Hamilton, James M. Jr. Revelation: The Spirit Speaks to the Churches. Preaching the Word. Wheaton, Ill.: Crossway, 2012. 457 pp. $34.99.
The apostle Paul once wrote to young Timothy, “All Scripture is breathed out by God and profitable for teaching, for reproof, for correction, and for training in righteousness” (2 Tim 3:16). While we may nod our heads in agreement with this verse, many in ministry have abandoned preaching of the book of Revelation to those more inclined to controversy. Just the notion of preaching through the book of Revelation tends to bring to mind the wild-eyed preacher pronouncing judgment and warning his hearers of the danger of the mark of the Beast.
In Revelation: The Spirit Speaks to the Churches, James Hamilton (Associate Professor of Biblical Theology at Southern Seminary) presents a compelling alternative by modeling for the reader an expositional sermon series through the book of Revelation. Rather than striving to identify the Anti-Christ (or the Beast, False Prophet, or Great Harlot) in modern society – a practice that is all too common and equally unhelpful – Hamilton pores through the text, seeking to reveal God’s primary message to the churches to whom it was first penned.
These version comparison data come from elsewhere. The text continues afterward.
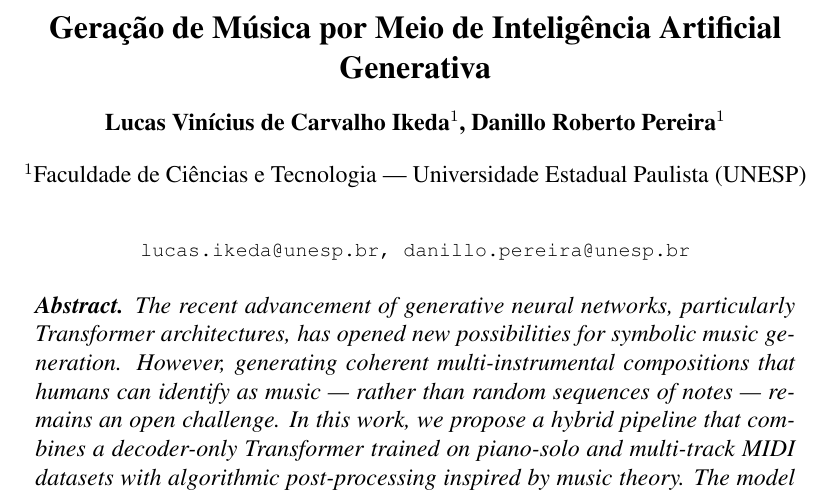
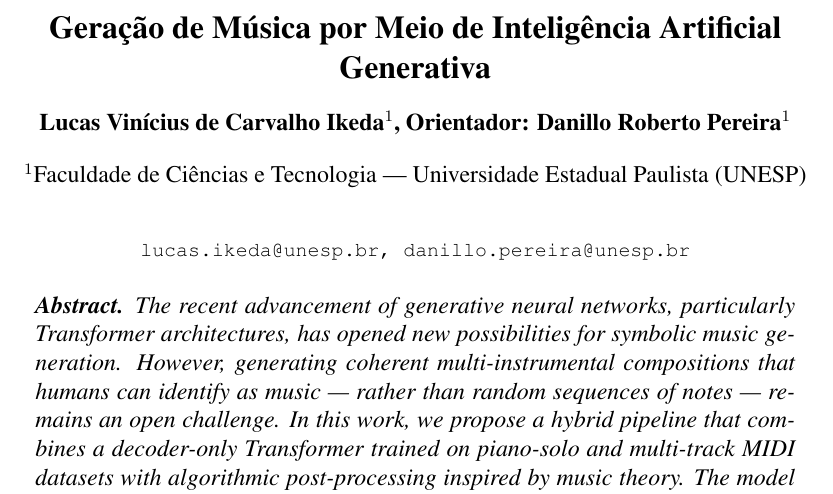
Before and after one commit to ikeda7/music-ai-generator, a LaTeX thesis (TCC/article/artigo.tex): part of page 1 of 17, cut so that both start at the same text. Compiled offline with pdfLaTeX.

Commit message:
Corrige referencias ausentes no PDF do artigo (recompila com bibtex)
- Recompila o artigo com bibtex: 17 paginas, 22 referencias restauradas
- Rotula 'Orientador:' antes do nome do orientador na autoria
- Ajusta comentarios de cabecalho dos slides

```diff
--- a/TCC/article/artigo.tex
+++ b/TCC/article/artigo.tex
@@ -23,7 +23,7 @@
 
 \title{Geração de Música por Meio de Inteligência Artificial Generativa}
 
-\author{Lucas Vinícius de Carvalho Ikeda\inst{1}, Danillo Roberto Pereira\inst{1}}
+\author{Lucas Vinícius de Carvalho Ikeda\inst{1}, Orientador: Danillo Roberto Pereira\inst{1}}
 
 \address{Faculdade de Ciências e Tecnologia ---
   Universidade Estadual Paulista (UNESP)\\
```
Also changed, not shown: TCC/article/slides/apresentacao.tex (+5 -4 lines), TCC/article/artigo.pdf.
“God wants us to know the glory of his mercy and his justice, and that is what we see in Revelation: history culminates in climactic demonstrations of the glory of God in salvation through judgment” (18).
Revelation, then, is not about the Anti-Christ, the Beast, the False Prophet, or the Great Harlot. Neither is it primarily about the Two Witnesses, the Sealed 144,000, the Seven Seals, Seven Bowls, or Seven Trumpets. The Four Horsemen and the number 666 all play minor, bit-roles in the Apocalypse. Revelation is focused on presenting the mercy and justice of God as He brings to a head all of the wrongs of the world and pours out his righteous judgment upon them all. His enemies shall be judged, and his redeemed shall be vindicated. Revelation is about the glory and majesty of Christ.
This is a collection of expositional sermons through the book of Revelation. As such, it is not a technical commentary that extensively interacts with the text in its original language. Neither is it a pastoral commentary that provides helps for crafting sermons out of the text. That simply is not the intent of this series. That does not diminish the value of such a series, but those seeking a technical series will be disappointed.
In commentaries written in this manner, one may often find the footnotes (or, in this case, endnotes) to be as helpful as the sermon transcript itself. Many times, the author chooses to interact with the original languages and reveal his studies in this manner. Hamilton, at times, presents the reader with a helpful interaction with commentaries and languages, but at others leaves his readers longing for more – more interaction with the Greek, more discussion on contested doctrinal emphases, more sources to point someone desiring to study further.
This commentary is well-done, and an extremely helpful work in an extremely needed arena. Hamilton has the skill to combine scholarly acumen with pastoral wisdom. For those desirous of an example of preaching through Revelation, this commentary is highly recommended.
James M. Hamilton Jr., Revelation: The Spirit Speaks to the Churches
I received this book free from the publisher through the Crossway book review bloggers program. I was not required to write a positive review. The opinions I have expressed are my own.